Regional Institutions in the Context of the New 2030 Energy Governance
This project took a closer look at regional institutions in the European electricity sector and how they could potentially contribute to a future EU energy governance as proposed by the EU Commission in its 2030 climate and energy package. Ecologic Institute produced a policy paper on the challenges and opportunities of regional cooperation for reaching the EU 2030 climate and energy targets.
At the European Council summit in October 2014 the European heads of state agreed to new climate and energy targets for 2030, including a domestic greenhouse gas reduction target of at least 40% compared to 1990 and at least 27% renewable energy and energy savings.

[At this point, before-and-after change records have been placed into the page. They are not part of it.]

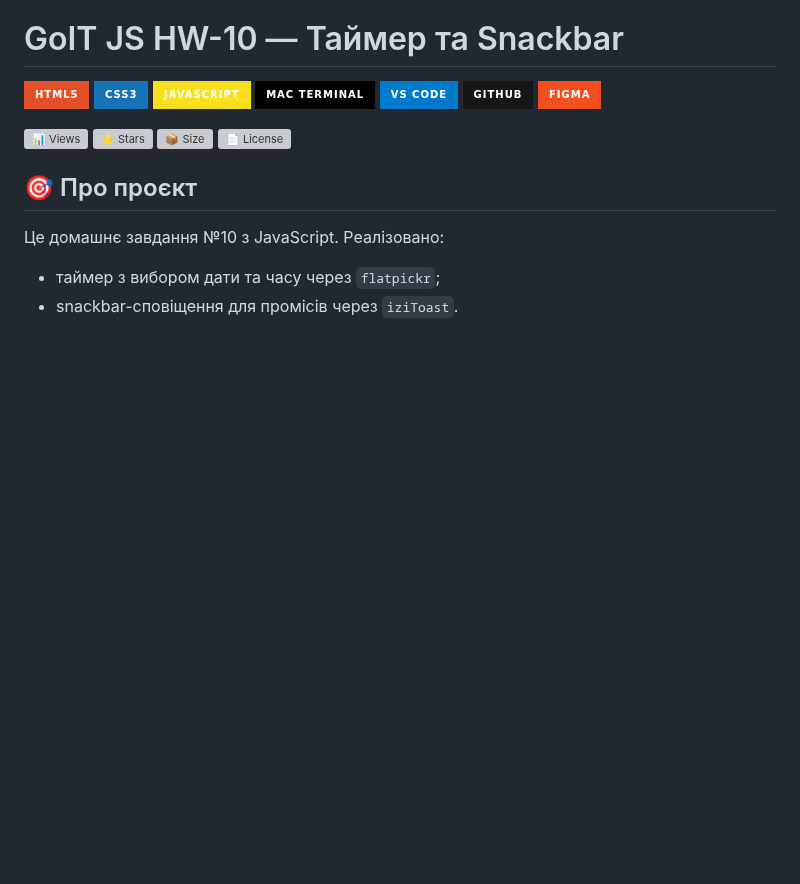
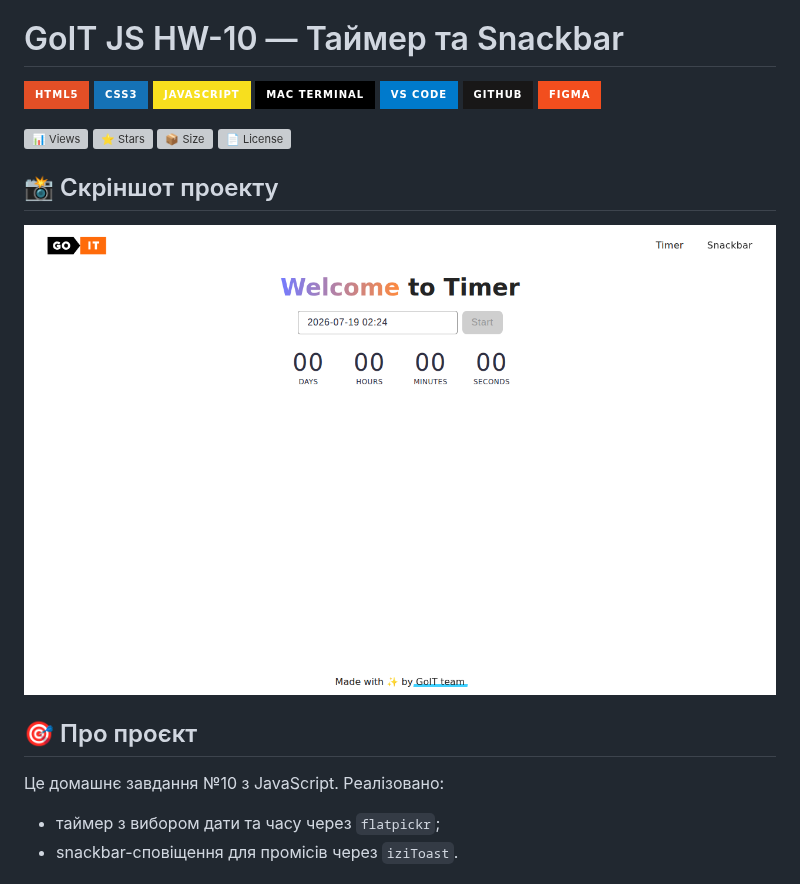
Before and after one commit to VuToV-Mykola/goit-js-hw-10, a Markdown page: README.md, the part around the change. Drawn GitHub-style; pictures changed too: assets/screenshot.png (added); badges without logos; blank space fills up the shorter version; grey boxes are pictures that could not be loaded.

Commit message:
📊 Auto-update: visitors, likes, and screenshot

```diff
--- a/README.md
+++ b/README.md
@@ -12,6 +12,9 @@
 [![⭐ Stars](https://img.shields.io/endpoint?url=https://raw.githubusercontent.com/VuToV-Mykola/goit-js-hw-10/main/assets/db/likes-badge.json)](https://github.com/VuToV-Mykola/goit-js-hw-10/actions/workflows/screenshot-and-visitor.yaml)
 [![📦 Size](https://img.shields.io/endpoint?url=https://raw.githubusercontent.com/VuToV-Mykola/goit-js-hw-10/main/assets/db/repo-size.json)](https://github.com/VuToV-Mykola/goit-js-hw-10)
 [![📄 License](https://img.shields.io/endpoint?url=https://raw.githubusercontent.com/VuToV-Mykola/goit-js-hw-10/main/assets/db/repo-license.json)](https://github.com/VuToV-Mykola/goit-js-hw-10/blob/main/LICENSE)
+
+## 📸 Скріншот проекту
+![Project Screenshot](./assets/screenshot.png)
 <!-- END:AUTOGEN -->
 
 ## 🎯 Про проєкт
```
Also changed, not shown: 1 other file.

The council also confirmed that a new governance system would be put in place, which will aim, among other things, to "foster regional cooperation between Member States" in order to help achieve these goals. However, the proposed governance approach and especially its element of regional cooperation still require further specification. To contribute to this debate, Ecologic Institute examined several existing institutions and instruments for regional cooperation, including the North Seas Countries Offshore Grid Initiative (NSCOGI) and the Pentalateral Energy Forum (PEF), in order to derive relevant findings regarding:
- the opportunities, risks and challenges of regional cooperation,
- the contribution of regional institutions to the development of a new energy governance,
- the actors that should be involved in these institutions or other relevant processes in order to provide adequate support for large infrastructure investments, and
- how these institutions can be strenghtened in the future.
The research was based on literature review and interviews with experts.